REQUIRED WORK: Return the records exactly as they appear below, omitting the pictures.

[Change listing data]

-- -- --

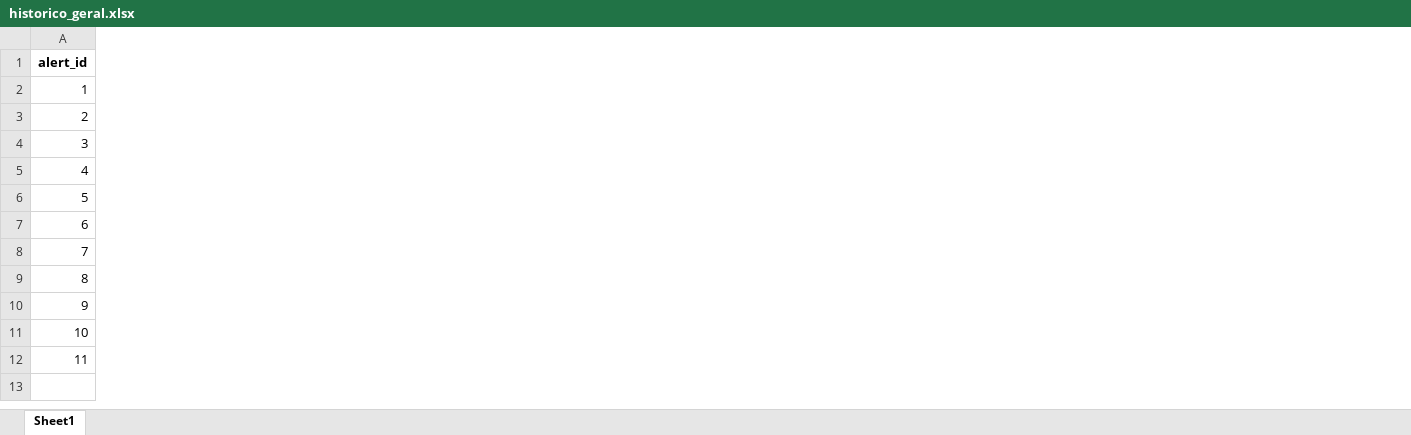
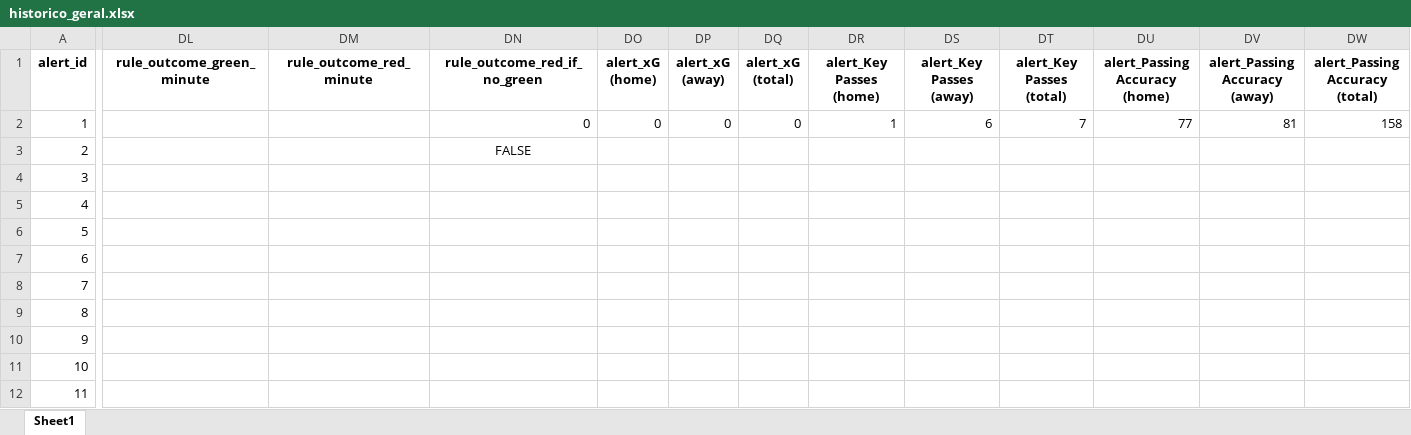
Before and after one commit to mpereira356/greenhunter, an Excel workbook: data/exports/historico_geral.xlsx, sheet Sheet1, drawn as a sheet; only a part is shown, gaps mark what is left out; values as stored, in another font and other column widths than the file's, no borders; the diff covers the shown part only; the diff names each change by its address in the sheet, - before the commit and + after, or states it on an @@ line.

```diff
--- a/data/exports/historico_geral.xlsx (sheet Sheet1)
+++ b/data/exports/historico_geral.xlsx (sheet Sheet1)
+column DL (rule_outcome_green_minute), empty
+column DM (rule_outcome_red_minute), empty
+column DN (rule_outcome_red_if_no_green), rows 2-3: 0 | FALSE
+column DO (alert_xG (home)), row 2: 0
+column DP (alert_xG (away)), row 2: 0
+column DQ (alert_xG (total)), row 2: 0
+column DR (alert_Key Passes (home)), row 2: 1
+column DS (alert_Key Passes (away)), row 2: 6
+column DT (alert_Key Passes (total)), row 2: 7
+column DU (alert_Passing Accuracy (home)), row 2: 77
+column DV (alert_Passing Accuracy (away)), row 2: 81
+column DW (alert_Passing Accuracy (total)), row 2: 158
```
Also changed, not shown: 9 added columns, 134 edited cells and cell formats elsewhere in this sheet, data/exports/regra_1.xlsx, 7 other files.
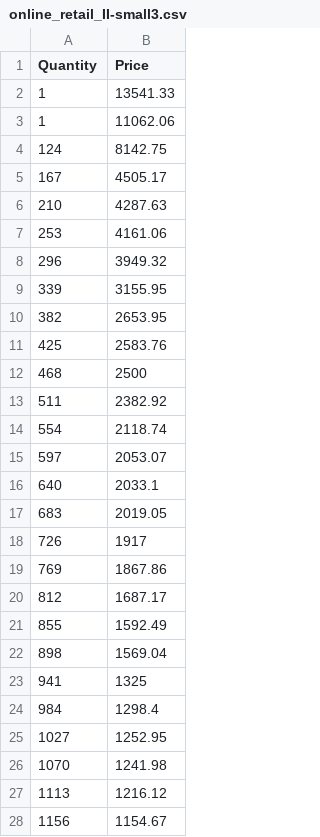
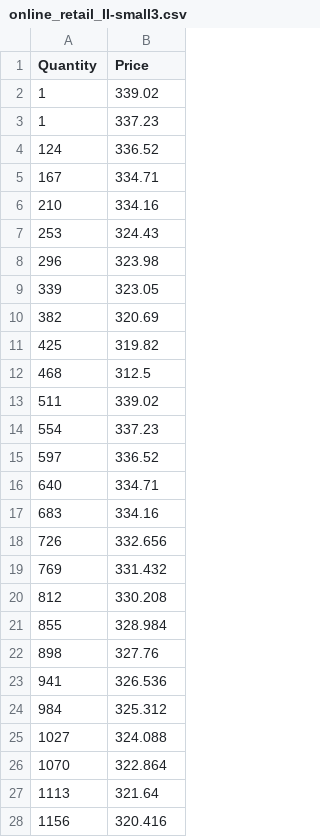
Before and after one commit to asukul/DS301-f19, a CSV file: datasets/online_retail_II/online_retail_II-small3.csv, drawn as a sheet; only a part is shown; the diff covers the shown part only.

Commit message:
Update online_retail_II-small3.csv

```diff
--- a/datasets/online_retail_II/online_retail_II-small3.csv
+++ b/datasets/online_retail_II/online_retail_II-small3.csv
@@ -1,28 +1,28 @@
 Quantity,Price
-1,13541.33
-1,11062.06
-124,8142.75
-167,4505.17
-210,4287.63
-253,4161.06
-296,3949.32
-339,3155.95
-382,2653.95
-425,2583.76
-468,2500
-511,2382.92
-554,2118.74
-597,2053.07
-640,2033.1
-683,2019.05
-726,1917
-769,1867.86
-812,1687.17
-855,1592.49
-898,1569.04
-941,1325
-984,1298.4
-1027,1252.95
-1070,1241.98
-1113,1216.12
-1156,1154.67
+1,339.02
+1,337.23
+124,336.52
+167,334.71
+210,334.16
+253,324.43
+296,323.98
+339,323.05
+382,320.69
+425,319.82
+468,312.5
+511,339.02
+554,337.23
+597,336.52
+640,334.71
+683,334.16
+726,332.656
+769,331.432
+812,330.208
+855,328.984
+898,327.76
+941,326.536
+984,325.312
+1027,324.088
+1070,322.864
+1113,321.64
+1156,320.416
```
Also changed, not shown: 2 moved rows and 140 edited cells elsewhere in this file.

-- -- --

ANSWER TO THIS EXERCISE:
Before and after one commit to mpereira356/greenhunter, an Excel workbook: data/exports/historico_geral.xlsx, sheet Sheet1, drawn as a sheet; only a part is shown, gaps mark what is left out; values as stored, in another font and other column widths than the file's, no borders; the diff covers the shown part only; the diff names each change by its address in the sheet, - before the commit and + after, or states it on an @@ line.

```diff
--- a/data/exports/historico_geral.xlsx (sheet Sheet1)
+++ b/data/exports/historico_geral.xlsx (sheet Sheet1)
+column DL (rule_outcome_green_minute), empty
+column DM (rule_outcome_red_minute), empty
+column DN (rule_outcome_red_if_no_green), rows 2-3: 0 | FALSE
+column DO (alert_xG (home)), row 2: 0
+column DP (alert_xG (away)), row 2: 0
+column DQ (alert_xG (total)), row 2: 0
+column DR (alert_Key Passes (home)), row 2: 1
+column DS (alert_Key Passes (away)), row 2: 6
+column DT (alert_Key Passes (total)), row 2: 7
+column DU (alert_Passing Accuracy (home)), row 2: 77
+column DV (alert_Passing Accuracy (away)), row 2: 81
+column DW (alert_Passing Accuracy (total)), row 2: 158
```
Also changed, not shown: 9 added columns, 134 edited cells and cell formats elsewhere in this sheet, data/exports/regra_1.xlsx, 7 other files.
Before and after one commit to asukul/DS301-f19, a CSV file: datasets/online_retail_II/online_retail_II-small3.csv, drawn as a sheet; only a part is shown; the diff covers the shown part only.

Commit message:
Update online_retail_II-small3.csv

```diff
--- a/datasets/online_retail_II/online_retail_II-small3.csv
+++ b/datasets/online_retail_II/online_retail_II-small3.csv
@@ -1,28 +1,28 @@
 Quantity,Price
-1,13541.33
-1,11062.06
-124,8142.75
-167,4505.17
-210,4287.63
-253,4161.06
-296,3949.32
-339,3155.95
-382,2653.95
-425,2583.76
-468,2500
-511,2382.92
-554,2118.74
-597,2053.07
-640,2033.1
-683,2019.05
-726,1917
-769,1867.86
-812,1687.17
-855,1592.49
-898,1569.04
-941,1325
-984,1298.4
-1027,1252.95
-1070,1241.98
-1113,1216.12
-1156,1154.67
+1,339.02
+1,337.23
+124,336.52
+167,334.71
+210,334.16
+253,324.43
+296,323.98
+339,323.05
+382,320.69
+425,319.82
+468,312.5
+511,339.02
+554,337.23
+597,336.52
+640,334.71
+683,334.16
+726,332.656
+769,331.432
+812,330.208
+855,328.984
+898,327.76
+941,326.536
+984,325.312
+1027,324.088
+1070,322.864
+1113,321.64
+1156,320.416
```
Also changed, not shown: 2 moved rows and 140 edited cells elsewhere in this file.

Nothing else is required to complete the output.